Problem> Retype only what runs from the line that contains "BM25 (FTS5) hoje<br/>híbrida" through the last line of the listing below, both lines included.

━━ Task material ━━

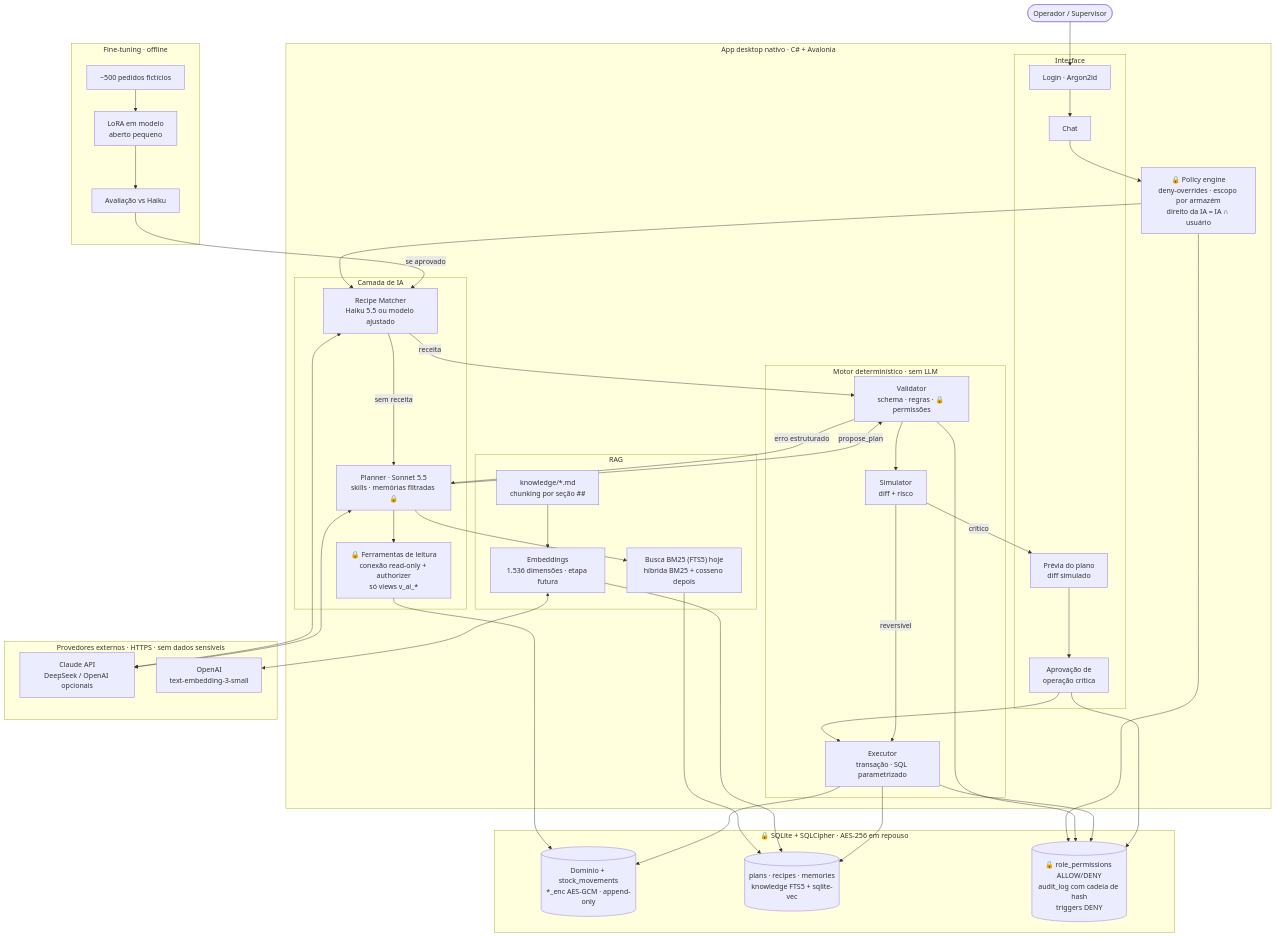
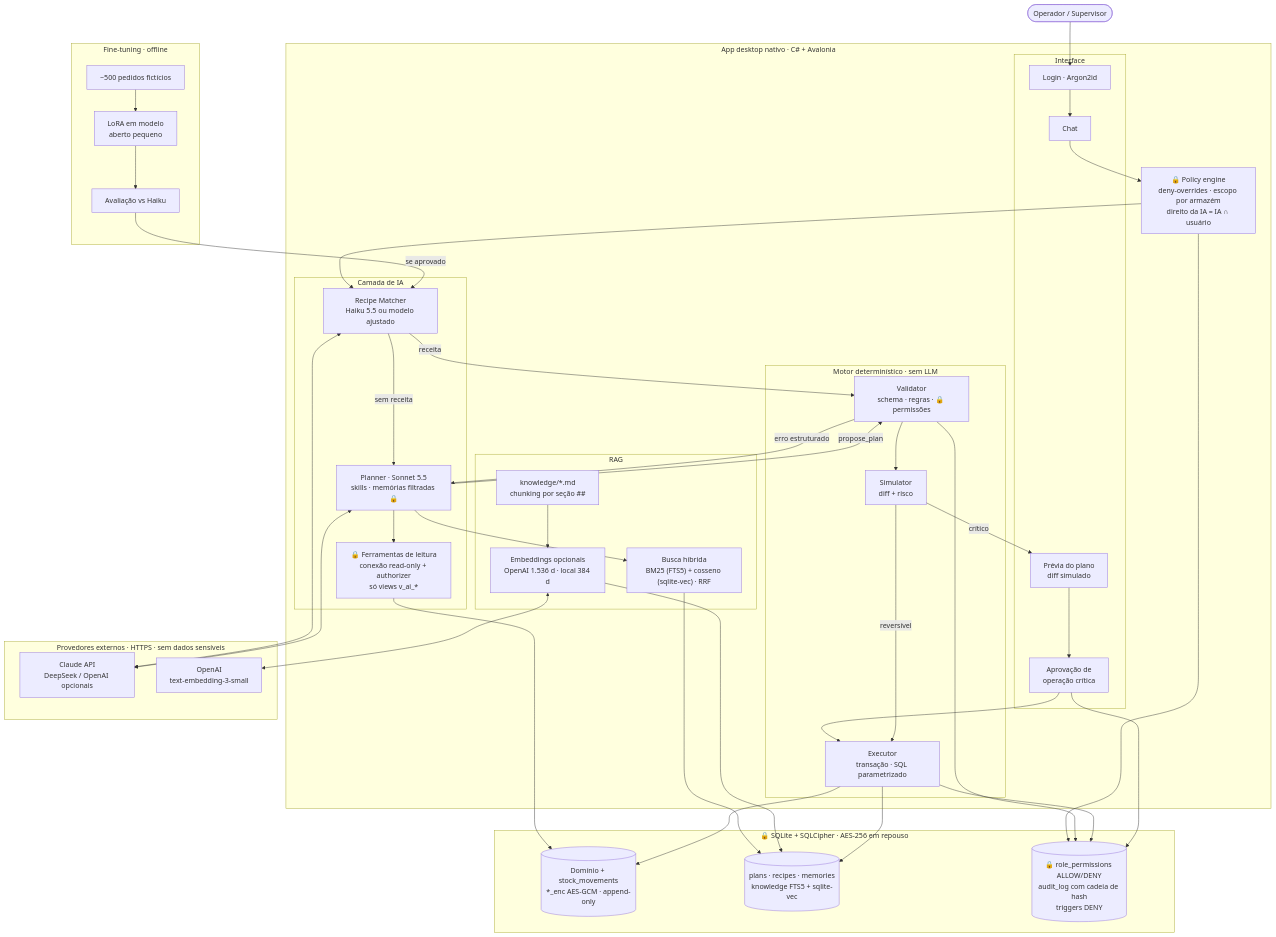
The first of 7 diagrams in README.md (DevSamuelSCesar/ERP-Inteligente), drawn with Mermaid before and after one commit. The commit also changed other lines of this file and 39 other files, not shown here.

First line of the commit message:
Busca híbrida no RAG: embeddings, sqlite-vec e RRF

````diff
--- a/README.md
+++ b/README.md
@@ -36,72 +36,72 @@
 ```mermaid
 flowchart TB
     OP(["Operador / Supervisor"])
 
     subgraph APP["App desktop nativo · C# + Avalonia"]
         subgraph UI["Interface"]
             LOGIN["Login · Argon2id"]
             CHAT["Chat"]
             PREV["Prévia do plano<br/>diff simulado"]
             APRV["Aprovação de<br/>operação crítica"]
         end
 
         POL["🔒 Policy engine<br/>deny-overrides · escopo por armazém<br/>direito da IA = IA ∩ usuário"]
 
         subgraph AI["Camada de IA"]
             RM["Recipe Matcher<br/>Haiku 5.5 ou modelo ajustado"]
             PL["Planner · Sonnet 5.5<br/>skills · memórias filtradas 🔒"]
             ROCONN["🔒 Ferramentas de leitura<br/>conexão read-only + authorizer<br/>só views v_ai_*"]
         end
 
         subgraph RAG["RAG"]
             CHK["knowledge/*.md<br/>chunking por seção ##"]
-            EMB["Embeddings<br/>1.536 dimensões · etapa futura"]
-            HYB["Busca BM25 (FTS5) hoje<br/>híbrida BM25 + cosseno depois"]
+            EMB["Embeddings opcionais<br/>OpenAI 1.536 d · local 384 d"]
+            HYB["Busca híbrida<br/>BM25 (FTS5) + cosseno (sqlite-vec) · RRF"]
         end
 
         subgraph ENG["Motor determinístico · sem LLM"]
             VAL["Validator<br/>schema · regras · 🔒 permissões"]
             SIM["Simulator<br/>diff + risco"]
             EXE["Executor<br/>transação · SQL parametrizado"]
         end
     end
 
     subgraph EXT["Provedores externos · HTTPS · sem dados sensíveis"]
         CLAUDE["Claude API<br/>DeepSeek / OpenAI opcionais"]
         OAI["OpenAI<br/>text-embedding-3-small"]
     end
 
     subgraph FT["Fine-tuning · offline"]
         FTD["~500 pedidos fictícios"]
         FTM["LoRA em modelo<br/>aberto pequeno"]
         FTE["Avaliação vs Haiku"]
     end
 
     subgraph DB["🔒 SQLite + SQLCipher · AES-256 em repouso"]
         DATA[("Domínio + stock_movements<br/>*_enc AES-GCM · append-only")]
         AIDATA[("plans · recipes · memories<br/>knowledge FTS5 + sqlite-vec")]
         SEC[("🔒 role_permissions ALLOW/DENY<br/>audit_log com cadeia de hash<br/>triggers DENY")]
     end
 
     OP --> LOGIN --> CHAT --> POL --> RM
     RM -- "receita" --> VAL
     RM -- "sem receita" --> PL
     RM <--> CLAUDE
     PL <--> CLAUDE
     PL --> ROCONN --> DATA
     PL --> HYB --> AIDATA
     CHK --> EMB --> AIDATA
     EMB <--> OAI
     PL -- "propose_plan" --> VAL
     VAL -- "erro estruturado" --> PL
     VAL --> SIM
     SIM -- "crítico" --> PREV --> APRV --> EXE
     SIM -- "reversível" --> EXE
     EXE --> DATA
     EXE --> AIDATA
     POL --> SEC
     VAL --> SEC
     EXE --> SEC
     APRV --> SEC
     FTD --> FTM --> FTE -- "se aprovado" --> RM
 ```
````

━━━

Result below>
-            HYB["Busca BM25 (FTS5) hoje<br/>híbrida BM25 + cosseno depois"]
+            EMB["Embeddings opcionais<br/>OpenAI 1.536 d · local 384 d"]
+            HYB["Busca híbrida<br/>BM25 (FTS5) + cosseno (sqlite-vec) · RRF"]
         end
 
         subgraph ENG["Motor determinístico · sem LLM"]
             VAL["Validator<br/>schema · regras · 🔒 permissões"]
             SIM["Simulator<br/>diff + risco"]
             EXE["Executor<br/>transação · SQL parametrizado"]
         end
     end
 
     subgraph EXT["Provedores externos · HTTPS · sem dados sensíveis"]
         CLAUDE["Claude API<br/>DeepSeek / OpenAI opcionais"]
         OAI["OpenAI<br/>text-embedding-3-small"]
     end
 
     subgraph FT["Fine-tuning · offline"]
         FTD["~500 pedidos fictícios"]
         FTM["LoRA em modelo<br/>aberto pequeno"]
         FTE["Avaliação vs Haiku"]
     end
 
     subgraph DB["🔒 SQLite + SQLCipher · AES-256 em repouso"]
         DATA[("Domínio + stock_movements<br/>*_enc AES-GCM · append-only")]
         AIDATA[("plans · recipes · memories<br/>knowledge FTS5 + sqlite-vec")]
         SEC[("🔒 role_permissions ALLOW/DENY<br/>audit_log com cadeia de hash<br/>triggers DENY")]
     end
 
     OP --> LOGIN --> CHAT --> POL --> RM
     RM -- "receita" --> VAL
     RM -- "sem receita" --> PL
     RM <--> CLAUDE
     PL <--> CLAUDE
     PL --> ROCONN --> DATA
     PL --> HYB --> AIDATA
     CHK --> EMB --> AIDATA
     EMB <--> OAI
     PL -- "propose_plan" --> VAL
     VAL -- "erro estruturado" --> PL
     VAL --> SIM
     SIM -- "crítico" --> PREV --> APRV --> EXE
     SIM -- "reversível" --> EXE
     EXE --> DATA
     EXE --> AIDATA
     POL --> SEC
     VAL --> SEC
     EXE --> SEC
     APRV --> SEC
     FTD --> FTM --> FTE -- "se aprovado" --> RM
 ```
````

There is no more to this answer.